In the case of our spiritual life, our Teacher already knows where we are; but we do not know ourselves. So the circumstances and trials of our life are permitted, and more than anything else, these difficulties reveal us for who we really are – not to discourage us, but to help us to grow.
Until then, we are very much like the young disciple Simon Peter, who boasted (in a good hearted-way) that even if all the other disciples forsook Jesus, he would never do so. We can smile at the impetuousness of Peter because we know how quickly this affirmation of faith wilted when it was tested. But can we not see something of our own selves in Peter? We are also full of good intentions and well-meaning platitudes, but how quickly we, too, stumble and fall when our faith is tested.

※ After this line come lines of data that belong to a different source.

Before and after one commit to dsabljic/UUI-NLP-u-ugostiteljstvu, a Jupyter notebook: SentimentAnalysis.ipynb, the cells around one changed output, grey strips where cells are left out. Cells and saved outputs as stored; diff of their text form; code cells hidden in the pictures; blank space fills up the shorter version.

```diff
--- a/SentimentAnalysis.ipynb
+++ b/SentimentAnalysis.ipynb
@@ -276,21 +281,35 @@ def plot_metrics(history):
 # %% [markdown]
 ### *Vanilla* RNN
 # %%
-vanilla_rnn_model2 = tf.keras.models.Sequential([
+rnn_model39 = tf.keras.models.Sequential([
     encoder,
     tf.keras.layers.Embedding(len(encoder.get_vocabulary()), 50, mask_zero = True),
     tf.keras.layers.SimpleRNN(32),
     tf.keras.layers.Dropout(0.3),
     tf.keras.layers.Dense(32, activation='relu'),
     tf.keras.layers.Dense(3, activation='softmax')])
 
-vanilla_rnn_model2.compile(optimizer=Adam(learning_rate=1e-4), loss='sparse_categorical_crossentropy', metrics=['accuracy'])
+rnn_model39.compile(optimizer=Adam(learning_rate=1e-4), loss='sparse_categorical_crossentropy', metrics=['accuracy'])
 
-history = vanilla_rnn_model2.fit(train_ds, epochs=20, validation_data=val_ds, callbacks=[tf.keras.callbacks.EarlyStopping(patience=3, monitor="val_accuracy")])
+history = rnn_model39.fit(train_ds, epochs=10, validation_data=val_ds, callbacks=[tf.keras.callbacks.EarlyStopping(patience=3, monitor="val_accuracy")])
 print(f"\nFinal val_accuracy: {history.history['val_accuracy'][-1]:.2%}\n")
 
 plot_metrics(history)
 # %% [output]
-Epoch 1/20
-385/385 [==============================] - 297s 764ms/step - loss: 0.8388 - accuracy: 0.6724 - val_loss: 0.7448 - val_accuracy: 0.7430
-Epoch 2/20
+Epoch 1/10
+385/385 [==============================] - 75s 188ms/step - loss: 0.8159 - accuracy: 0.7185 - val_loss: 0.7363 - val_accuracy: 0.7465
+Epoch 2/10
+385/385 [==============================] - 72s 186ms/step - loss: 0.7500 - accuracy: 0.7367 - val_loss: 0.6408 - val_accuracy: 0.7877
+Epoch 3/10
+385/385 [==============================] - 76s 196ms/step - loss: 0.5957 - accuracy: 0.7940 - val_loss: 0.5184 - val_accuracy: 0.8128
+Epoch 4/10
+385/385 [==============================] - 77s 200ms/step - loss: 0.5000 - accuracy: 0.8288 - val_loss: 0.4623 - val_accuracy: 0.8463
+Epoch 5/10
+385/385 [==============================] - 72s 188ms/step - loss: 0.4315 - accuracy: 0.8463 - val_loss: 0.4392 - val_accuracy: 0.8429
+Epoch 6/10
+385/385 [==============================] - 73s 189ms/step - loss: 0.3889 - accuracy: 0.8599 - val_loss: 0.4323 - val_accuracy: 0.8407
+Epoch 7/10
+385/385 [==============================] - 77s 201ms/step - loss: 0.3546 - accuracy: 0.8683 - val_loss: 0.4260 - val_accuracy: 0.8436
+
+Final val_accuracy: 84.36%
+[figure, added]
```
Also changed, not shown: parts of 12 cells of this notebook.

Peter did not know himself. He loved Jesus, and he wanted to obey Him, but he did not recognize or appreciate the weakness of his own flesh. His spirit was truly willing, but his flesh was weak – and he could not even see his own weakness. After the denial, when he wept bitter tears, was it not the most revealing moment of his life? His very failure was the means through which his Self-life was crucified. He learned that he could no longer trust his flesh and his good intentions. And this knowledge humbled him and prepared the way for him to grow beyond his failure and be transformed into a man who would eventually lay down his life for the Master – without fear, without protest. The earlier denials long forgotten, preserved only for our learning and instruction.
All of us go through moments of “denial” like this when we fail to live according to what we believe to be true, when faith is tested, and we cry bitter tears of frustration as we find that (once again) we have fallen short of the mark. Let us view these things for what they really are: opportunities for Self to be decreased, and for Christ to be increase. Our temptations, tests, and trials are doing the work of reducing us to Christ. Each wound we receive strikes a blow to our pride and weakens our independent spirit. The things that we think are there to humiliate, weaken, and destroy us are the very things that God uses to strip, refine, purify, purge, and mold our character into the very image of Christ.

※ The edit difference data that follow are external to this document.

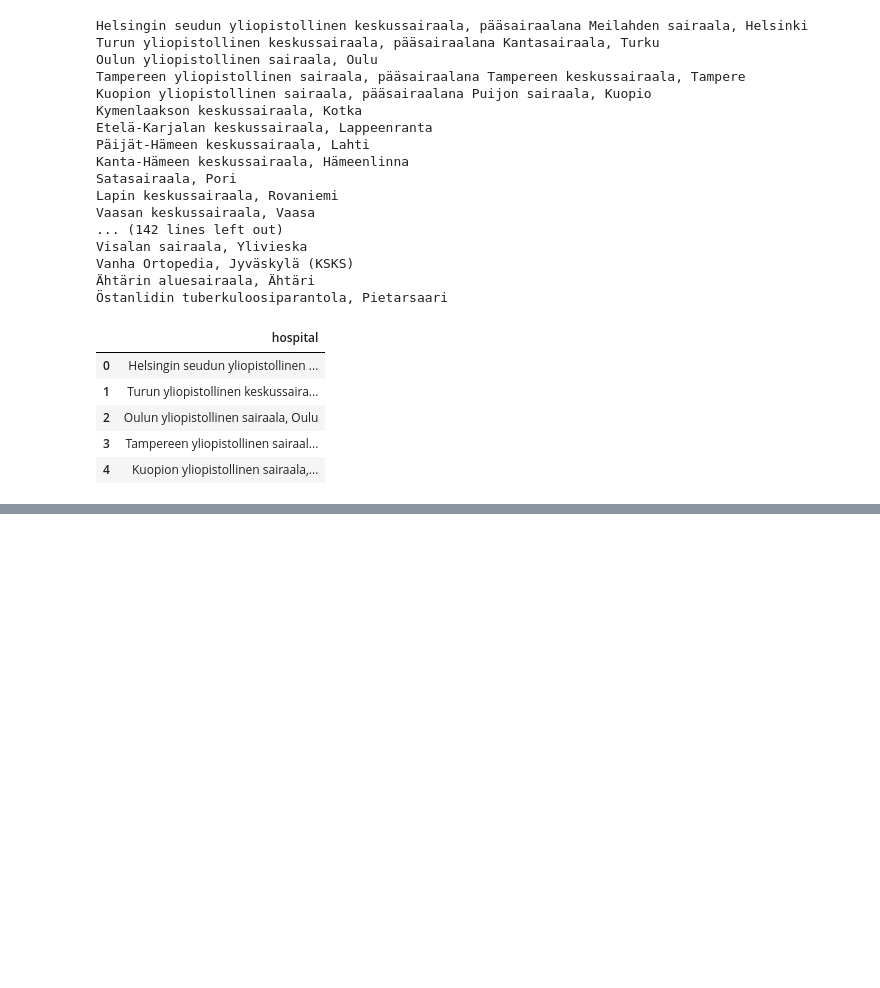
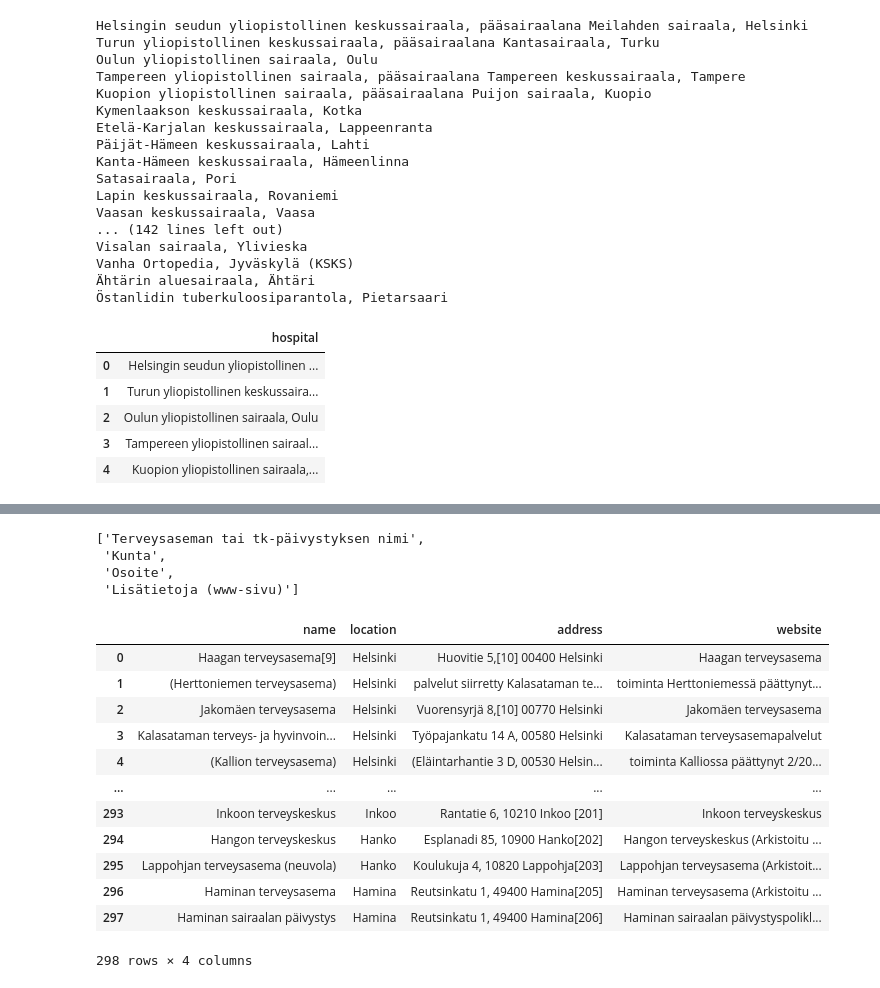
Before and after one commit to HelenaCGarry/kesamokki_project, a Jupyter notebook: hospital_data_scraping.ipynb, the cells around one changed output, grey strips where cells are left out. Drawn from its saved outputs; the diff is of its cells as text; code cells hidden in the pictures; blank space fills up the shorter version.

Commit message:
extraction of health centers data

```diff
--- a/hospital_data_scraping.ipynb
+++ b/hospital_data_scraping.ipynb
@@ -138,0 +149,8 @@ df.to_csv("hospitals.csv")
+# %%
+headers = [header.text.strip() for header in table.find_all('th')]
+headers
+# %% [output]
+['Terveysaseman tai tk-päivystyksen nimi',
+ 'Kunta',
+ 'Osoite',
+ 'Lisätietoja (www-sivu)']
@@ -138,0 +181,17 @@ df.to_csv("hospitals.csv")
+# %%
+df = pd.read_csv("health_centers.csv", index_col=0)
+df
+# %% [output]
+|  | name | location | address | website |
+| 0 | Haagan terveysasema[9] | Helsinki | Huovitie 5,[10] 00400 Helsinki | Haagan terveysasema |
+| 1 | (Herttoniemen terveysasema) | Helsinki | palvelut siirretty Kalasataman te... | toiminta Herttoniemessä päättynyt... |
+| 2 | Jakomäen terveysasema | Helsinki | Vuorensyrjä 8,[10] 00770 Helsinki | Jakomäen terveysasema |
+| 3 | Kalasataman terveys- ja hyvinvoin... | Helsinki | Työpajankatu 14 A, 00580 Helsinki | Kalasataman terveysasemapalvelut |
+| 4 | (Kallion terveysasema) | Helsinki | (Eläintarhantie 3 D, 00530 Helsin... | toiminta Kalliossa päättynyt 2/20... |
+| ... | ... | ... | ... | ... |
+| 293 | Inkoon terveyskeskus | Inkoo | Rantatie 6, 10210 Inkoo [201] | Inkoon terveyskeskus |
+| 294 | Hangon terveyskeskus | Hanko | Esplanadi 85, 10900 Hanko[202] | Hangon terveyskeskus (Arkistoitu ... |
+| 295 | Lappohjan terveysasema (neuvola) | Hanko | Koulukuja 4, 10820 Lappohja[203] | Lappohjan terveysasema (Arkistoit... |
+| 296 | Haminan terveysasema | Hamina | Reutsinkatu 1, 49400 Hamina[205] | Haminan terveysasema (Arkistoitu ... |
+| 297 | Haminan sairaalan päivystys | Hamina | Reutsinkatu 1, 49400 Hamina[206] | Haminan sairaalan päivystyspolikl... |
+298 rows × 4 columns
```
Also changed, not shown: parts of 9 cells of this notebook, 1 other file.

We do not have to seek these decreasing experiences; they come to us automatically by reason of our existence in the world. Jesus said that “in the world you will have tribulation” (Jn. 16:33). And since this is the case, we might as well make the best possible use of every difficulty and circumstance we find ourselves in. These difficulties will either makes us better, or make us bitter. Ultimately, the outcome depends upon how we choose to respond.
The Blessings of Being Reduced

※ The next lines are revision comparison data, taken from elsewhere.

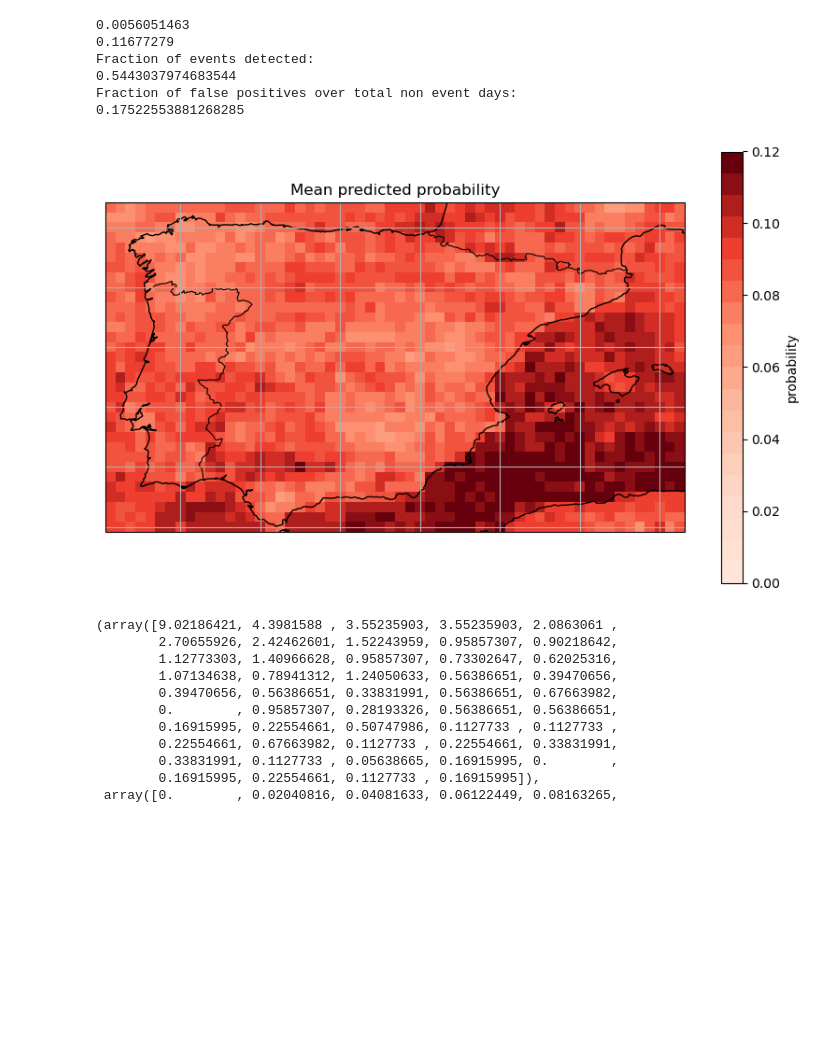
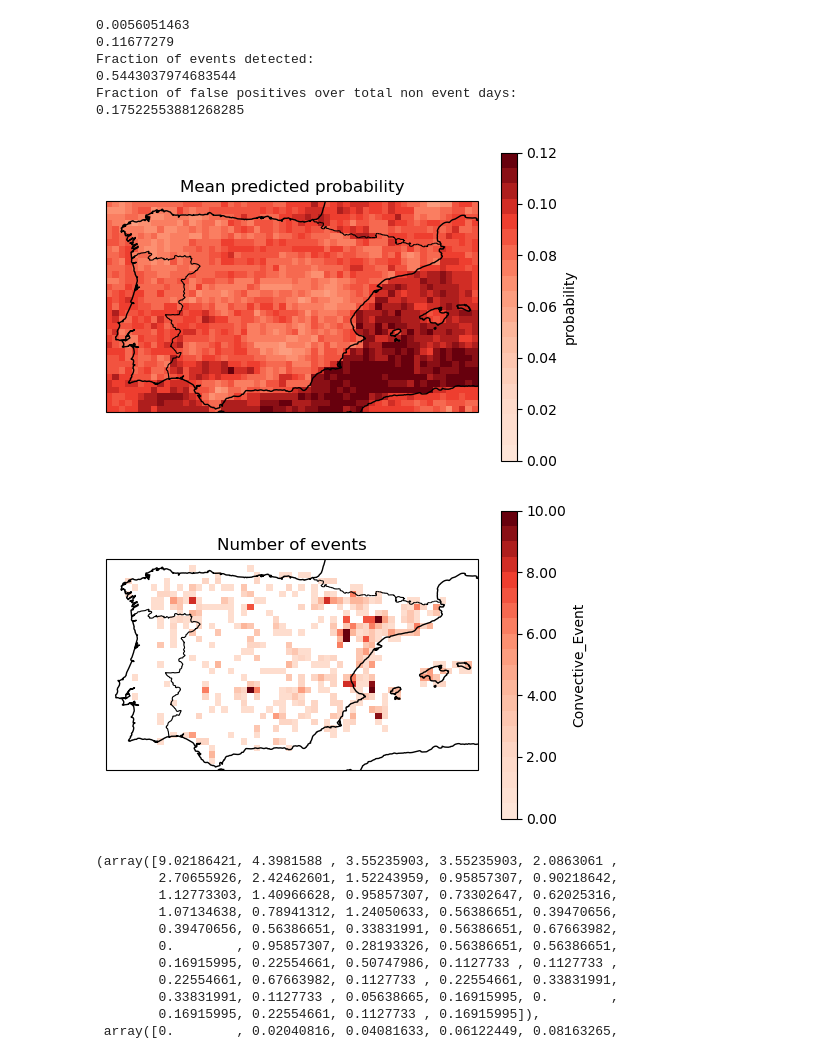
Before and after one commit to albertosanma/KOIOS, a Jupyter notebook: dev/KOIOS_meeting_20240226/UNDP_v0_IP_plotting.ipynb, the cells around one changed output. Saved outputs shown, nothing was run; the diff lists cells and outputs as text; code cells hidden in the pictures; blank space fills up the shorter version.

```diff
--- a/dev/KOIOS_meeting_20240226/UNDP_v0_IP_plotting.ipynb
+++ b/dev/KOIOS_meeting_20240226/UNDP_v0_IP_plotting.ipynb
@@ -117,14 +117,24 @@ Fraction of false positives over total non event days:
 # %%
 variable = "probability"
 location="Iberian Peninsula"
 
 data_mean,data_max, data_median, data_sum=average_data(data_ip,variable)
-fig1,ax1, data=visualise_data(data_mean,"Mean predicted probability",variable,cmap_steps=20,vmin=0.0,vmax=0.12,binary=False,figsize=(10,6))
+fig1,ax1, data=visualise_data(data_mean,"Mean predicted probability",variable,cmap_steps=20,vmin=0.0,vmax=0.12,binary=False,figsize=(6,4))
 #fig1,ax1=add_US_features(fig1,ax1)
 #plt.savefig("outputs/1.png",dpi=300,bbox_inches="tight")
 #images.append("outputs/1.png")
+
+variable = "Convective_Event"
+location="Iberian Peninsula"
+
+data_mean,data_max, data_median, data_sum=average_data(data_ip,variable)
+fig1,ax1, data=visualise_data(data_sum,"Number of events",variable,cmap_steps=20,vmin=0.0,vmax=10,binary=False,figsize=(6,4))
+#fig1,ax1=add_US_features(fig1,ax1)
+#plt.savefig("outputs/1.png",dpi=300,bbox_inches="tight")
+#images.append("outputs/1.png")
 # %% [output]
-[figure, old version]
+[figure, new version]
+[figure, added]
 # %%
 bins=np.linspace(0,1,50)
 plt.hist(data_ip_0["probability"],bins=bins,density=True,alpha=0.5)
```
Also changed, not shown: parts of 15 cells of this notebook, 2 other files.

For those who choose the path of getting better, the benefits of being reduced to Christ are many. First, a person who is so reduced finds their spiritual life to be very simple. There is an elegant simplicity to a Christian who really wants nothing more than to love and please God. With this simplicity comes great peace, because having all their needs met in Christ, there is no worry or fear or sense of lack that often comes to haunt those who are always busy with much seeking. And with this great peace comes great joy, for when a person is reduced to Christ and seeks nothing else, there is a sense of completion and fulfillment, the kind one experiences when they are satisfied and content. And with this joy of satisfaction and contentment in Christ alone, there is rest – wonderful rest, because there is no further expenditure of time and energy pursuing anything else.
We have too many things that get in the way of Him. Let us hand all these competing interests over to the Lord. Let us seek the increase of Christ and allow our circumstances to decrease us as the Lord deems necessary, remembering that everything God has done, and will do, is leading towards a single, inevitable outcome: more Him, and less of me.